▶ _EXERCISE PROMPT_
This task calls for copying every line of the records that includes the word "width".

▶ _RECORDS FOR THIS TASK_
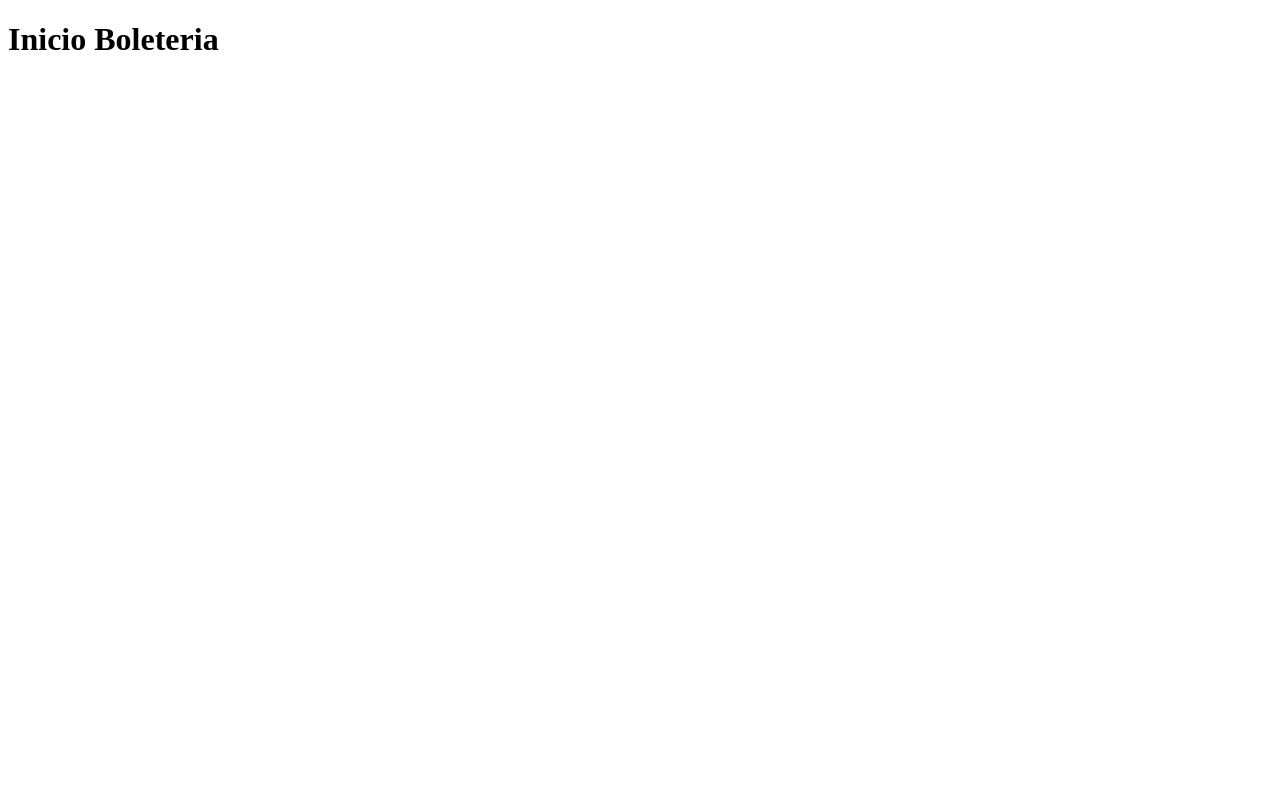
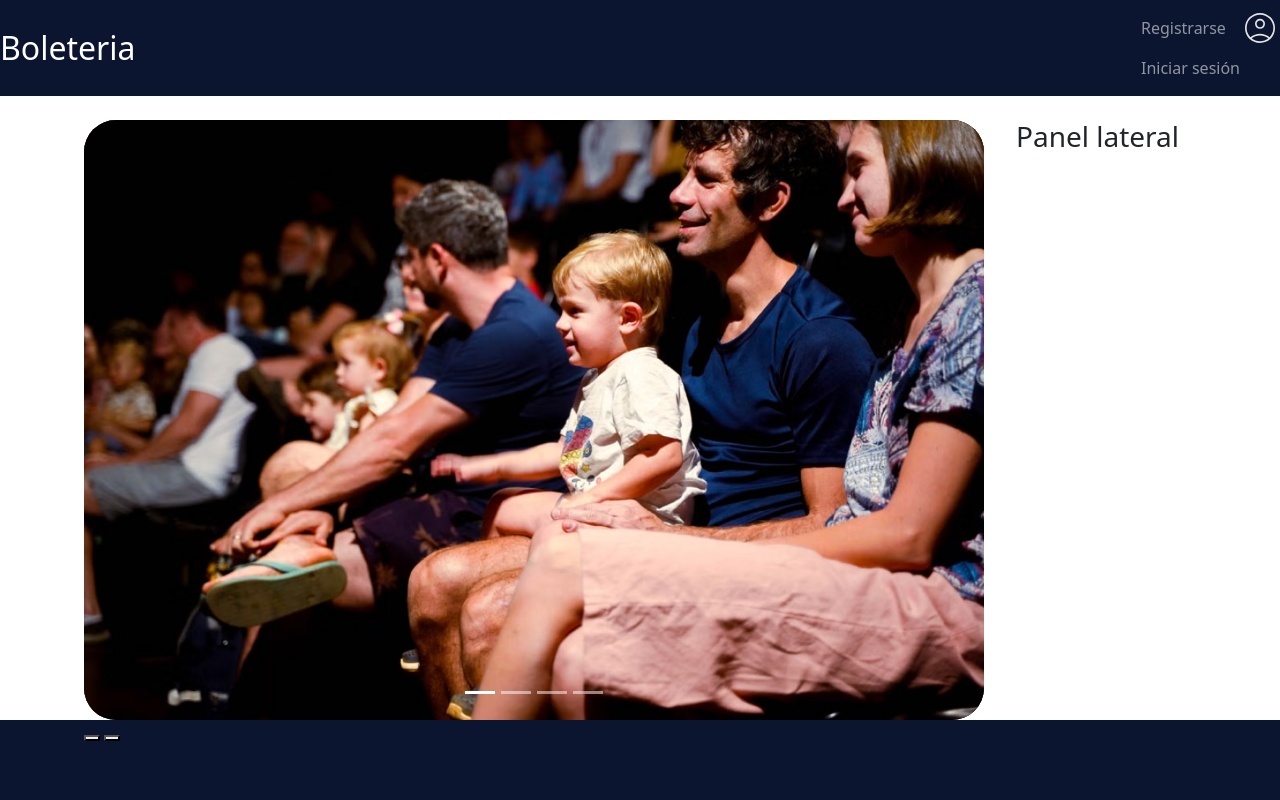
Before and after one commit to st478gtx/AppBoleteria, a Java web app: page / in a window 1280 px wide. Before the commit the page is almost empty. Run offline with Tomcat 11, a stand-in JSP engine, Linux system fonts and the light colour scheme; some libraries are stand-ins or nearby versions.

Commit message:
Primera página de inicio.

```diff
--- /dev/null
+++ b/Boleteria/src/main/webapp/WEB-INF/footer.jspf
@@ -0,0 +1,5 @@
+<%@ page pageEncoding="UTF-8"%>
+
+<footer>
+
+</footer>
--- /dev/null
+++ b/Boleteria/src/main/webapp/WEB-INF/menu.jspf
@@ -0,0 +1,28 @@
+<%@ page pageEncoding="UTF-8"%>
+
+<header>
+	<nav class="navbar md:navbar-expand barra-principal"
+		data-bs-theme="dark">
+
+		<div class="marca">
+
+			<a class="navbar-brand" href="#">Boleteria</a>
+		</div>
+
+		<div class="barra-interna">
+			<div>
+				<ul class="nav navbar-nav me-auto">
+					<li class="nav-item"><a class="nav-link" href="#">Registrarse</a></li>
+					<li class="nav-item"><a class="nav-link" href="#">Iniciar
+							sesión</a></li>
+				</ul>
+			</div>
+			<div>
+				<img
+					src="${pageContext.request.contextPath}/img/account_circle_24dp_E3E3E3_FILL0_wght200_GRAD0_opsz24.svg"
+					width="40" alt="" srcset="">
+			</div>
+		</div>
+
+	</nav>
+</header>
--- /dev/null
+++ b/Boleteria/src/main/webapp/css/style.css
@@ -0,0 +1,68 @@
+:root {
+    --bs-body-font-family: "Geist", system-ui, sans-serif;
+    --bs-font-mono: "Geist Mono", ui-monospace, monospace;
+}
+
+body {
+    display: flex;
+    flex-direction: column;
+    height: 100vh;
+    width: 100%;
+}
+
+header {
+    margin-bottom: 24px;
+}
+
+main {
+    flex: 1;
+}
+
+.container-boleteria {
+    display: flex;
+    flex-direction: row;
+    margin-left: auto;
+    margin-right: auto;
+    gap: 2em;
+}
+
+.carousel-boleteria {
+    width: 900px;
+    height: 600px;
+}
+
+.boleteria-lateral {
+    width: 180px;
+}
+
+.contenedor-texto {
+    border: 1px solid #222;
+    width: 150px;
+    display: flex;
+    flex-direction: column;
+    gap: 15px;
+    align-items: baseline;
+}
+
+.barra-principal {
+    background-color: #0B1530;
+    color: hsl(0, 0%, 100%);
+
+    padding: 1.8em;
+    height: 6em;
+}
+
+.barra-interna {
+    display: flex;
+    flex-direction: row;
+}
+
+.marca>a {
+    font-size: 2em;
+}
+
+footer {
+    background-color: #0B1530;
+    color: hsl(0, 0%, 100%);
+    height: 10em;
+}
--- a/Boleteria/src/main/webapp/index.jsp
+++ b/Boleteria/src/main/webapp/index.jsp
@@ -4,9 +4,67 @@
 <html>
 <head>
 <meta charset="UTF-8">
-<title>Insert title here</title>
+<title>Inicio-Boleteria</title>
+<link rel="stylesheet" href="${pageContext.request.contextPath}/css/style.css">
+<link href="https://cdn.jsdelivr.net/npm/bootstrap@6.0.0-alpha.1/dist/css/bootstrap.min.css" rel="stylesheet"
+        integrity="sha384-B/GM4XqrwHnWXNOWMbloTmrYXZg10cakYGmpfsR/bbzQ6JAJI4ihuyADKLnBgrCe" crossorigin="anonymous">
+    <title>Boleteria</title>
 </head>
-<body>
-<h1>Inicio Boleteria</h1>
+<body data-bs-theme="light">
+<%@ include file="/WEB-INF/menu.jspf" %>
+
+<main class="container-boleteria">
+        <div id="carousel" class="carousel carousel-overlay slide carousel-boleteria" data-bs-autoplay="true">
+            <div class="carousel-inner rounded-5 overflow-hidden">
+                <div class="carousel-item active">
+                    <img src="${pageContext.request.contextPath}/img/banner/banner01.png" class="d-block w-100" alt="" srcset="">
+                </div>
+                <div class="carousel-item active">
+                    <img src="${pageContext.request.contextPath}/img/banner/banner02.png" class="d-block w-100" alt="" srcset="">
+                </div>
+                <div class="carousel-item active">
+                    <img src="${pageContext.request.contextPath}/img/banner/banner03.png" class="d-block w-100" alt="" srcset="">
+                </div>
+                <div class="carousel-item active">
+                    <img src="${pageContext.request.contextPath}/img/banner/banner04.png" class="d-block w-100" alt="" srcset="">
+                </div>
+            </div>
+            <div class="carousel-overlay-controls">
+
+                <div>
+                    <button class="btn-icon btn-sm btn-subtle theme-secondary" type="button" data-bs-target="#carousel"
+                        data-bs-slide="prev">
+                        <span class="carousel-icon-prev" aria-hidden="true"></span>
+                        <span class="visually-hidden">Previous</span>
+                    </button>
+                    <button class="btn-icon btn-sm btn-subtle theme-secondary" type="button" data-bs-target="#carousel"
+                        data-bs-slide="next">
+                        <span class="carousel-icon-next" aria-hidden="true"></span>
+                        <span class="visually-hidden">Next</span>
+                    </button>
+                </div>
+
+                <div class="carousel-indicators">
+                    <button type="button" data-bs-target="#carousel" data-bs-slide-to="0" class="active"
+                        aria-current="true" aria-label="Slide 1"></button>
+                    <button type="button" data-bs-target="#carousel" data-bs-slide-to="1" aria-label="Slide 2"></button>
+                    <button type="button" data-bs-target="#carousel" data-bs-slide-to="2" aria-label="Slide 3"></button>
+                    <button type="button" data-bs-target="#carousel" data-bs-slide-to="3" aria-label="Slide 4"></button>
+                </div>
+
+            </div>
+        </div>
+
+        <div class="boleteria-lateral">
+            <h3>Panel lateral</h3>
+        </div>
+
+    </main>
+
+    <%@ include file="/WEB-INF/footer.jspf" %>
+
+<script type="module" src="https://cdn.jsdelivr.net/npm/bootstrap@6.0.0-alpha.1/dist/js/bootstrap.bundle.min.js"
+        integrity="sha384-1a/pXj49ZQ1aHEmrJ+gMw1otqoVsYwlEnlD8mIfY2TV03r20Y0CN7uqx1tQogjPL"
+        crossorigin="anonymous"></script>
 </body>
 </html>
```
Also changed, not shown: Boleteria/src/main/webapp/img/account_circle_24dp_E3E3E3_FILL0_wght200_GRAD0_opsz24.svg (added), Boleteria/src/main/webapp/img/account_circle_24dp_E3E3E3_FILL0_wght400_GRAD0_opsz24.svg (added), Boleteria/src/main/webapp/img/banner/banner01.png (added), Boleteria/src/main/webapp/img/banner/banner02.png (added), Boleteria/src/main/webapp/img/banner/banner03.png (added), Boleteria/src/main/webapp/img/banner/banner04.png (added).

▶ _RESULT OF THE TASK_
+					width="40" alt="" srcset="">
+    width: 100%;
+    width: 900px;
+    width: 180px;
+    width: 150px;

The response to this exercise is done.